-------- Data shown
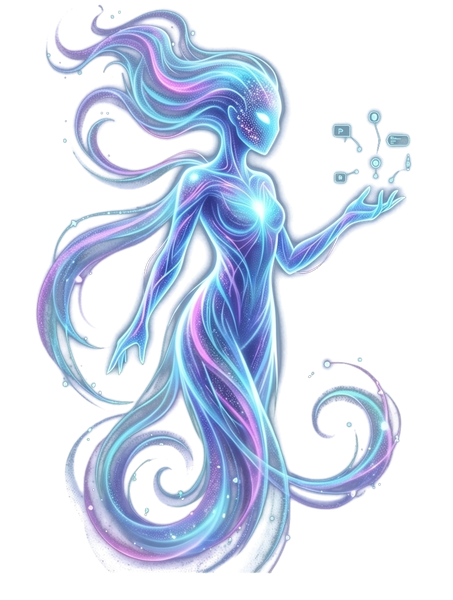
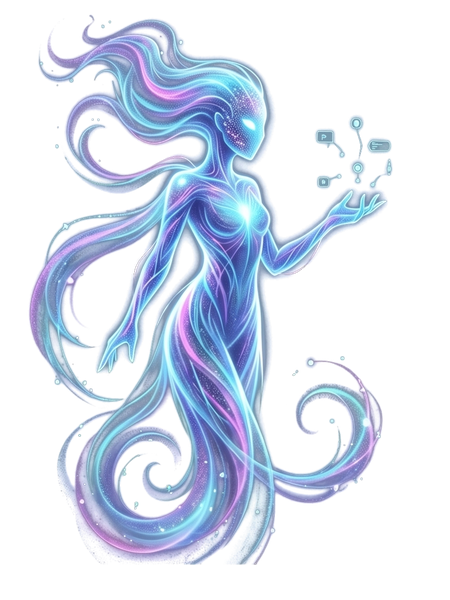
Arregla el recorte de las poses: el alineador envolvia el contenido
Lo encontro Codex revisando la PR #3, y era peor de lo que parecia: no
afectaba solo a Synapse sino a los TRES avatares.

Dos fallos en el alineador
- Desplazaba con ImageChops.offset, que es un desplazamiento CIRCULAR: lo
  que salia por un borde reaparecia por el opuesto. De ahi las "bandas
  desprendidas" — en synapse/hablando, 166 px pegados al borde izquierdo y
  167 al derecho, simetricos, que es la firma del envolvimiento.
- Recortaba al lienzo comun usando la caja de la mascara BINARIA (alfa >
  128), asi que amputaba todo lo tenue: justo los mechones de un
  personaje hecho de luz.

Ahora desplaza pegando sobre un lienzo holgado y recorta por alfa > 0.
Ademas la busqueda arranca del centro de masas en vez de barrer un radio
fijo: los desplazamientos salian pegados al limite del barrido, o sea que
no eran el optimo sino el tope. Con eso Vulpis recupera su 95,2% y 88,0%
de solape, esta vez de verdad.

Resultado: los doce PNG con CERO pixeles de contenido tocando el borde.

Por que no lo vi
Comprobe los bordes de los recortes ANTES de alinear, y ahi salian
limpios. El defecto lo introducia el paso siguiente. Verifique el
artefacto equivocado.

El test que faltaba
Uno que abre cada PNG instalado y falla si hay alfa pegado al borde.
Comprobado contra la version mala: canta 333 pixeles en
synapse/hablando. Lleva un lector de PNG minimo hecho con zlib —el motor
no tiene libreria de imagen y no merece la pena una dependencia por
[…]

diff --git a/packages/engine/src/config/avatars.test.ts b/packages/engine/src/config/avatars.test.ts
@@ -1,9 +1,81 @@
 import { test } from 'node:test';
 import assert from 'node:assert/strict';
 import { existsSync, readdirSync } from 'node:fs';
+import { readFile } from 'node:fs/promises';
+import { inflateSync } from 'node:zlib';
 import path from 'node:path';
 import { parseAvatars, loadAvatars, patchAvatarsYaml } from './avatars.js';
 import { repoRoot } from '../paths.js';
+
+/**
+ * Lector minimo de PNG, solo para mirar el canal alfa de nuestros propios
+ * assets. El motor no tiene libreria de imagen y no merece la pena anadir una
+ * dependencia por un test; con zlib, que viene en Node, basta.
+ *
+ * Asume lo que producimos: 8 bits, RGBA, sin entrelazar. Si algun dia deja de
+ * cumplirse, el propio test lo dice en vez de leer basura.
+ */
+async function leerPng(file: string): Promise<{
+  width: number;
+  height: number;
+  alphaAt: (x: number, y: number) => number;
+}> {
+  const buf = await readFile(file);
+  let pos = 8; // cabecera PNG
+  let width = 0;
+  let height = 0;
+  const trozos: Buffer[] = [];
+  while (pos < buf.length) {
+    const len = buf.readUInt32BE(pos);
+    const tipo = buf.toString('ascii', pos + 4, pos + 8);
+    const datos = buf.subarray(pos + 8, pos + 8 + len);
+    if (tipo === 'IHDR') {
+      width = datos.readUInt32BE(0);
+      height = datos.readUInt32BE(4);
+      assert.equal(datos[8], 8, `${file}: se esperaban 8 bits por canal`);
+      assert.equal(datos[9], 6, `${file}: se esperaba RGBA`);
+      assert.equal(datos[12], 0, `${file}: se esperaba sin entrelazar`);
+    } else if (tipo === 'IDAT') {
+      trozos.push(datos);
+    } else if (tipo === 'IEND') {
+      break;
+    }
+    pos += 12 + len; // longitud + tipo + datos + CRC
+  }
+
+  const bruto = inflateSync(Buffer.concat(trozos));
+  const paso = width * 4;
+  const px = Buffer.alloc(paso * height);
+  const paeth = (a: number, b: number, c: number): number => {
+    const p = a + b - c;
+    const pa = Math.abs(p - a);
+    const pb = Math.abs(p - b);
+    const pc = Math.abs(p - c);
+    return pa <= pb && pa <= pc ? a : pb <= pc ? b : c;
+  };
+  let src = 0;
+  for (let y = 0; y < height; y++) {
+    const filtro = bruto[src++]!;
+    for (let i = 0; i < paso; i++) {
+      const x = bruto[src++]!;
+      const a = i >= 4 ? px[y * paso + i - 4]! : 0;
+      const b = y > 0 ? px[(y - 1) * paso + i]! : 0;
+      const c = i >= 4 && y > 0 ? px[(y - 1) * paso + i - 4]! : 0;
+      const v =
+        filtro === 0
+          ? x
+          : filtro === 1
+            ? x + a
+            : filtro === 2
+              ? x + b
+              : filtro === 3
+                ? x + ((a + b) >> 1)
+                : x + paeth(a, b, c);
+      px[y * paso + i] = v & 0xff;
+    }
+  }
+  return { width, height, alphaAt: (x, y) => px[y * paso + x * 4 + 3]! };
+}
 
 /**
  * Lo que se prueba aqui es el CONTRATO DE PRIVACIDAD del perfil: un avatar
@@ -156,6 +228,39 @@ test('las carpetas de poses se llaman igual que su avatar, con la misma caja', (
       ids.includes(carpeta),
       `la carpeta "${carpeta}" no corresponde a ningun avatar (¿caja distinta?); ids: ${ids.join(', ')}`,
     );
+  }
+});
+
+/**
+ * Ninguna pose puede tocar el borde de su lienzo.
+ *
+ * Lo pillo Codex revisando: el alineador desplazaba con ImageChops.offset, que
+ * es un desplazamiento CIRCULAR — lo que salia por un lado reaparecia por el
+ * otro—, y ademas recortaba usando la caja de la mascara binaria, que amputaba
+ * lo tenue. En Synapse dejaba bandas desprendidas de 150 px de ancho. Se veia
+ * en la app, pero nada fallaba, asi que hacia falta medirlo.
+ *
+ * Se mira el PNG en crudo, sin escalar: si hay alfa pegado al borde, es que la
+ * figura esta cortada o hay un trozo que no le corresponde.
+ */
+test('ninguna pose toca el borde de su lienzo', async () => {
+  const dir = path.join(repoRoot, 'assets', 'avatars');
+  for (const a of loadAvatars()) {
+    const suyo = path.join(dir, a.id);
+    if (!existsSync(suyo)) continue;
+    for (const f of readdirSync(suyo).filter((x) => x.endsWith('.png'))) {
+      const { width, height, alphaAt } = await leerPng(path.join(suyo, f));
+      let tocando = 0;
+      for (let x = 0; x < width; x++) {
+        if (alphaAt(x, 0) > 16) tocando++;
+        if (alphaAt(x, height - 1) > 16) tocando++;
+      }
+      for (let y = 0; y < height; y++) {
+        if (alphaAt(0, y) > 16) tocando++;
+        if (alphaAt(width - 1, y) > 16) tocando++;
+      }
+      assert.equal(tocando, 0, `${a.id}/${f}: ${tocando} pixeles de contenido pegados al borde`);
+    }
   }
 });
----------------
Work order. Go through the material above, and wherever a line holds the word "alphaAt", copy it.

Response area.
+  alphaAt: (x: number, y: number) => number;
+  return { width, height, alphaAt: (x, y) => px[y * paso + x * 4 + 3]! };
+      const { width, height, alphaAt } = await leerPng(path.join(suyo, f));
+        if (alphaAt(x, 0) > 16) tocando++;
+        if (alphaAt(x, height - 1) > 16) tocando++;
+        if (alphaAt(0, y) > 16) tocando++;
+        if (alphaAt(width - 1, y) > 16) tocando++;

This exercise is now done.